The main thrust of the tie-up means Salesforce's popular customer-management apps will be available on Windows desktop PCs, tablets and mobile devices, while Salesforce users will be able to access Microsoft Office content such as Excel spreadsheets and PowerPoint presentations.

The two companies will also allow for fuller data integration features. Terms of the deal were not disclosed.

The collaboration is the latest sign that Nadella, who became CEO almost four months ago, is intent on forcing Microsoft to work with companies that have a better hold on mobile customers. The new approach, which Nadella calls “mobile first, cloud first,” started with the move in March to make Office available on Apple Inc's iPad.

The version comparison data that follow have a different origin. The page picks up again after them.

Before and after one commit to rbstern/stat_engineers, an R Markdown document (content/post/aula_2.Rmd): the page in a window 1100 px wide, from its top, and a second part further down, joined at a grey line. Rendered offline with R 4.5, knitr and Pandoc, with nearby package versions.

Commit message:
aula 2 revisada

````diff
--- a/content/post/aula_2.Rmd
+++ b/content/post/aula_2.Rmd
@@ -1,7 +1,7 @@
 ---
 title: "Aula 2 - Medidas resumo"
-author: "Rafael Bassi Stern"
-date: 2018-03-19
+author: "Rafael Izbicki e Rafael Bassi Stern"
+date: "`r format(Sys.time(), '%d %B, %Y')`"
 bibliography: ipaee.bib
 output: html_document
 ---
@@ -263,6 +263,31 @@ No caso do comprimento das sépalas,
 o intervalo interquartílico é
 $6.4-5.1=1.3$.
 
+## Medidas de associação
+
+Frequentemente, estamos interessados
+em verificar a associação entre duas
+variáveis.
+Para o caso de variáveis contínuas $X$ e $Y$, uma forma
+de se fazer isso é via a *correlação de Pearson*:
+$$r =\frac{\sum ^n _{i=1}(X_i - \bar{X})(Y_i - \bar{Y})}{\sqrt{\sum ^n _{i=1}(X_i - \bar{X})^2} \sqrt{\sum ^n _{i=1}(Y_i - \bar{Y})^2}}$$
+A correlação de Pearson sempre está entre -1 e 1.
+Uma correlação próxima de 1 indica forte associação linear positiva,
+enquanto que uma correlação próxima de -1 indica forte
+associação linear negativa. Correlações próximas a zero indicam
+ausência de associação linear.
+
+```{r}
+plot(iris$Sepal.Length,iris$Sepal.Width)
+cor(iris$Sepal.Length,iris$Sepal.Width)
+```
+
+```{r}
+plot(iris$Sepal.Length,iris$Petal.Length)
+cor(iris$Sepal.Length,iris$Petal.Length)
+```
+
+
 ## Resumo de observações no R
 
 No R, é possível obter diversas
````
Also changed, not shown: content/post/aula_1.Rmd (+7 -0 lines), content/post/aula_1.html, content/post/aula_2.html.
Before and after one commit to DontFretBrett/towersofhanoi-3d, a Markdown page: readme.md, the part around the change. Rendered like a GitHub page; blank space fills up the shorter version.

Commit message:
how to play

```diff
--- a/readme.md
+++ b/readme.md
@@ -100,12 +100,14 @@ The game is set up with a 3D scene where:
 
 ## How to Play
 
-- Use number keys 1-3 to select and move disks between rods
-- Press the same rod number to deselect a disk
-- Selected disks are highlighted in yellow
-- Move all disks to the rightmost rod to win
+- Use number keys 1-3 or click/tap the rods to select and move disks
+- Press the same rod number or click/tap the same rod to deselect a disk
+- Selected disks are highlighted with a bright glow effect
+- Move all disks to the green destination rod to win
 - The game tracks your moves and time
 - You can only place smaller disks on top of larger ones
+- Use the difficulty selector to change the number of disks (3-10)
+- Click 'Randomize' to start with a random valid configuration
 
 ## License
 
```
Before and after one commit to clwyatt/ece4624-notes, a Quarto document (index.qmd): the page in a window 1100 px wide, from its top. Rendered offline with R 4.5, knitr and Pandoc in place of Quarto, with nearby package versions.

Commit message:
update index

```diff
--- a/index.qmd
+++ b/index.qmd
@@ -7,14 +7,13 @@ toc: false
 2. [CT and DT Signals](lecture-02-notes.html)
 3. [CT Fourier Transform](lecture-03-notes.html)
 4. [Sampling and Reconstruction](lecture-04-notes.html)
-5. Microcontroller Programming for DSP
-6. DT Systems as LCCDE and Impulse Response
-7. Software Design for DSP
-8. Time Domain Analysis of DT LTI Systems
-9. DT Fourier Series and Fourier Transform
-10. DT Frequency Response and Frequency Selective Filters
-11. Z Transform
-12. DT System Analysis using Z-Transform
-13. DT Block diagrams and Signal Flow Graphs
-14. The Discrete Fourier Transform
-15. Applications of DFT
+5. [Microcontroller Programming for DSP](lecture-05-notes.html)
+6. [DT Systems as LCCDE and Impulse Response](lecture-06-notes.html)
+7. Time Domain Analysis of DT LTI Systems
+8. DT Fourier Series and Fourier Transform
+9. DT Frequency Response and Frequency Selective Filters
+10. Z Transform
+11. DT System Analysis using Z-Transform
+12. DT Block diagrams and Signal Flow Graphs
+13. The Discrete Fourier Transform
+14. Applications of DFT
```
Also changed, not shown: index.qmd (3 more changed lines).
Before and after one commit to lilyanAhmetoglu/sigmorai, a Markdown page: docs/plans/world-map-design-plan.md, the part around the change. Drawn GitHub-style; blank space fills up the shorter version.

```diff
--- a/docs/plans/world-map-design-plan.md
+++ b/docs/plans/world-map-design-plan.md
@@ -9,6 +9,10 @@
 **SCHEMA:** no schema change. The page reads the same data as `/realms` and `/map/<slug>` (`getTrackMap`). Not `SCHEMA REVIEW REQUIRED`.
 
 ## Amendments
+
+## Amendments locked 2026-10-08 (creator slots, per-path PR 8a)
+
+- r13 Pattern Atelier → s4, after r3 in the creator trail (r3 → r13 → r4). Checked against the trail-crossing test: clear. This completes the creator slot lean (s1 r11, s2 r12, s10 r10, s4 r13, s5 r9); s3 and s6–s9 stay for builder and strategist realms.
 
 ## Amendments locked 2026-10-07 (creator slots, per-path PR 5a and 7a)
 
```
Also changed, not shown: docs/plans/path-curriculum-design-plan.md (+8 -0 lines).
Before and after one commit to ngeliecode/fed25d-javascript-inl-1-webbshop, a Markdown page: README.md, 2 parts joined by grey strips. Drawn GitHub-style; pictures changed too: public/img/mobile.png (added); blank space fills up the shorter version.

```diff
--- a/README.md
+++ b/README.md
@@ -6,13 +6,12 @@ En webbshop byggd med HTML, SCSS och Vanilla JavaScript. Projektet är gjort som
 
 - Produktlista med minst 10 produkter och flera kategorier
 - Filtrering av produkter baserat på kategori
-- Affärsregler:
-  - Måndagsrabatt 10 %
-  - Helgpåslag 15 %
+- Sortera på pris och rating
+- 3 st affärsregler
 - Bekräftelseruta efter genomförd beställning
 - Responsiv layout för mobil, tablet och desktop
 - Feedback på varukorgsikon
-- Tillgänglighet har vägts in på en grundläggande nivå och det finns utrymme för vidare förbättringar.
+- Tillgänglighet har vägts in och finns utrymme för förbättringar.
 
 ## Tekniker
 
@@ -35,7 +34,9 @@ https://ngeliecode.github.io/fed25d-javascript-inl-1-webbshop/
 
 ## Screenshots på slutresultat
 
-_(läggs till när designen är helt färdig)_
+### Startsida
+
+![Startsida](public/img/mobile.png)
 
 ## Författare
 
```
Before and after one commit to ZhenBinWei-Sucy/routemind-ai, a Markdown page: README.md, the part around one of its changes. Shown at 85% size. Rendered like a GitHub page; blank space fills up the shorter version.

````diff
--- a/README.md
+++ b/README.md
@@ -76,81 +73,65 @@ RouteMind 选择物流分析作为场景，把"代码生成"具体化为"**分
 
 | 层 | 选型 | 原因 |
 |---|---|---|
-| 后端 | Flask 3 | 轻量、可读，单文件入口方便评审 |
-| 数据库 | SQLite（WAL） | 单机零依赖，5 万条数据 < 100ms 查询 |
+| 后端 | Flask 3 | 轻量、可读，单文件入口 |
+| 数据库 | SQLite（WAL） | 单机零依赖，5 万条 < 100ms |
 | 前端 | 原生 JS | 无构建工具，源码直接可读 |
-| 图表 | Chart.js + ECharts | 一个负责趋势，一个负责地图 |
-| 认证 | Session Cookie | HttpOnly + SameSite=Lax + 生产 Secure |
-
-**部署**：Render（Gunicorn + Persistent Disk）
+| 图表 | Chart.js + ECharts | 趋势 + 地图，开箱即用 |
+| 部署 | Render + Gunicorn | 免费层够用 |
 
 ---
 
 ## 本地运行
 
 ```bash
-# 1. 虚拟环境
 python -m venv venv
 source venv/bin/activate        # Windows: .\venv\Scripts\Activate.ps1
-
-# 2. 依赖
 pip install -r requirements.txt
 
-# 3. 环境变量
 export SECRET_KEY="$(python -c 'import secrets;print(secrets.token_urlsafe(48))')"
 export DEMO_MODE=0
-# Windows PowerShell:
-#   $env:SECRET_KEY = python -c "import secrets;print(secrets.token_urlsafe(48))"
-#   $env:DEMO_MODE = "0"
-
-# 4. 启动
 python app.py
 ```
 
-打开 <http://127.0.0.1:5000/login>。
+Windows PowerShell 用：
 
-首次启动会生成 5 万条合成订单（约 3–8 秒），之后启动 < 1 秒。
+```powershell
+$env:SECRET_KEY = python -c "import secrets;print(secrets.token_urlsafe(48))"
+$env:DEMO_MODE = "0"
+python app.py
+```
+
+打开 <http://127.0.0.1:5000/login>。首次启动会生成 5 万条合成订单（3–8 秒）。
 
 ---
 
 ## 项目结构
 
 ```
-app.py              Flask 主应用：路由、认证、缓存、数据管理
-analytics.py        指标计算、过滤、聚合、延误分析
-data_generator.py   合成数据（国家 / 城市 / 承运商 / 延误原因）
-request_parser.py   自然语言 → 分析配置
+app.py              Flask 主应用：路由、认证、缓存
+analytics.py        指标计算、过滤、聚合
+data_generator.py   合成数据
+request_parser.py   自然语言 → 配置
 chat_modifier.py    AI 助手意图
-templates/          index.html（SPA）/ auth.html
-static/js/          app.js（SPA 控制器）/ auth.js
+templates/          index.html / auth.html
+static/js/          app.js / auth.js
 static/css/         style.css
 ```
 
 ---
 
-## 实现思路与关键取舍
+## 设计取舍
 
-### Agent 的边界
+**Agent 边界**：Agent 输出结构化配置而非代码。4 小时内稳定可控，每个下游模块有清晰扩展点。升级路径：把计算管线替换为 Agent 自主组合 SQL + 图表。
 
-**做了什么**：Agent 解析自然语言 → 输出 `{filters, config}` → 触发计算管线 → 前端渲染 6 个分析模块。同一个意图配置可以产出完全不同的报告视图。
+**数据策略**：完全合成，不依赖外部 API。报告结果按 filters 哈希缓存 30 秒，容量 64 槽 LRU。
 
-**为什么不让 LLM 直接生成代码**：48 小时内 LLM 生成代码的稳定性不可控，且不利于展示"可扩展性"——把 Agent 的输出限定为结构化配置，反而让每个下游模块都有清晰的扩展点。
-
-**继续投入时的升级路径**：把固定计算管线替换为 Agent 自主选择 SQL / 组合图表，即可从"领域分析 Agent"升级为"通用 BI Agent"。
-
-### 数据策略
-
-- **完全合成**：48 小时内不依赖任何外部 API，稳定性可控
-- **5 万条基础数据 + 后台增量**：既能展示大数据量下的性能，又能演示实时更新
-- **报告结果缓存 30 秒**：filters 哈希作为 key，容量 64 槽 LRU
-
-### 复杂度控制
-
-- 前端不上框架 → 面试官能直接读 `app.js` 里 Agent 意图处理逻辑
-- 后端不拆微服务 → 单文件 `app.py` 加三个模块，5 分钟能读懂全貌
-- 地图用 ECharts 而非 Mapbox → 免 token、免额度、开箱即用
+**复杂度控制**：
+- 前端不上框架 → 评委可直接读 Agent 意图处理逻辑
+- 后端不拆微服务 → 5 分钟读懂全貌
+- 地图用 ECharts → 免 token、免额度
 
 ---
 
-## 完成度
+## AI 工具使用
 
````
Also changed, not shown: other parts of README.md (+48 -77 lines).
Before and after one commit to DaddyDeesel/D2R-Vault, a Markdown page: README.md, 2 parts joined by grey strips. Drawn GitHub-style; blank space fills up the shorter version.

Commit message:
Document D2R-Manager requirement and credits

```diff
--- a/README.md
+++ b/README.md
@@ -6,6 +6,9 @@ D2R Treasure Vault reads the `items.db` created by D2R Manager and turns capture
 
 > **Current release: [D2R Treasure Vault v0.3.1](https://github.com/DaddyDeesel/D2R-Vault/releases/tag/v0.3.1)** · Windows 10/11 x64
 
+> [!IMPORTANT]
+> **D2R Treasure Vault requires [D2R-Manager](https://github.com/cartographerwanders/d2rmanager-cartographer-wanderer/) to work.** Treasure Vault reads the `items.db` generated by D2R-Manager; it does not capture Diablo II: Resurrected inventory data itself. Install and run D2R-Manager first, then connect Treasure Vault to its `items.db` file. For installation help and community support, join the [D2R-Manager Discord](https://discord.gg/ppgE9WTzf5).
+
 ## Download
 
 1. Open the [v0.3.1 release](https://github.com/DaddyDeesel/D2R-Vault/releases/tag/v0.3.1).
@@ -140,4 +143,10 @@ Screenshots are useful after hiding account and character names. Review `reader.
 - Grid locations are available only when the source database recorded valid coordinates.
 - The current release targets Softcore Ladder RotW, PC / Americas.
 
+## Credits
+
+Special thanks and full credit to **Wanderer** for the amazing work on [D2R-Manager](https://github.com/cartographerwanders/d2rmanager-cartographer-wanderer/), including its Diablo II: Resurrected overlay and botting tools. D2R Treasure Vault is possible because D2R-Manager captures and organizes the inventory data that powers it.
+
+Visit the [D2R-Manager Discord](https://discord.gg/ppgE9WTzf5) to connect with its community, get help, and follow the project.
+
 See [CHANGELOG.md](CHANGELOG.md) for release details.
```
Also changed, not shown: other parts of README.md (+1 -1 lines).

While Salesforce has been a pioneer in cloud software, Microsoft has long been criticized by industry analysts as moving too slowly to the cloud-based, subscription software model favored by smaller and nimbler enterprises that prefer to pay as they go.

"Nadella recognized the need to partner as the company cannot do this alone," said Daniel Ives, an analyst at FBR Capital Markets. "Salesforce remains the pioneer of cloud computing and this significantly expands Microsoft's cloud opportunity."

Thursday's announcement is also a sharp turn for Salesforce CEO Marc Benioff, an outspoken former Apple programmer, who has often railed publicly against Microsoft's reliance on installed software. Microsoft itself is a direct competitor of Salesforce.com with its Microsoft Dynamics suite of business tools.

(Reporting by Gerry Shih; Additional reporting by Bill Rigby; Editing by Nick Zieminski and Leslie Adler)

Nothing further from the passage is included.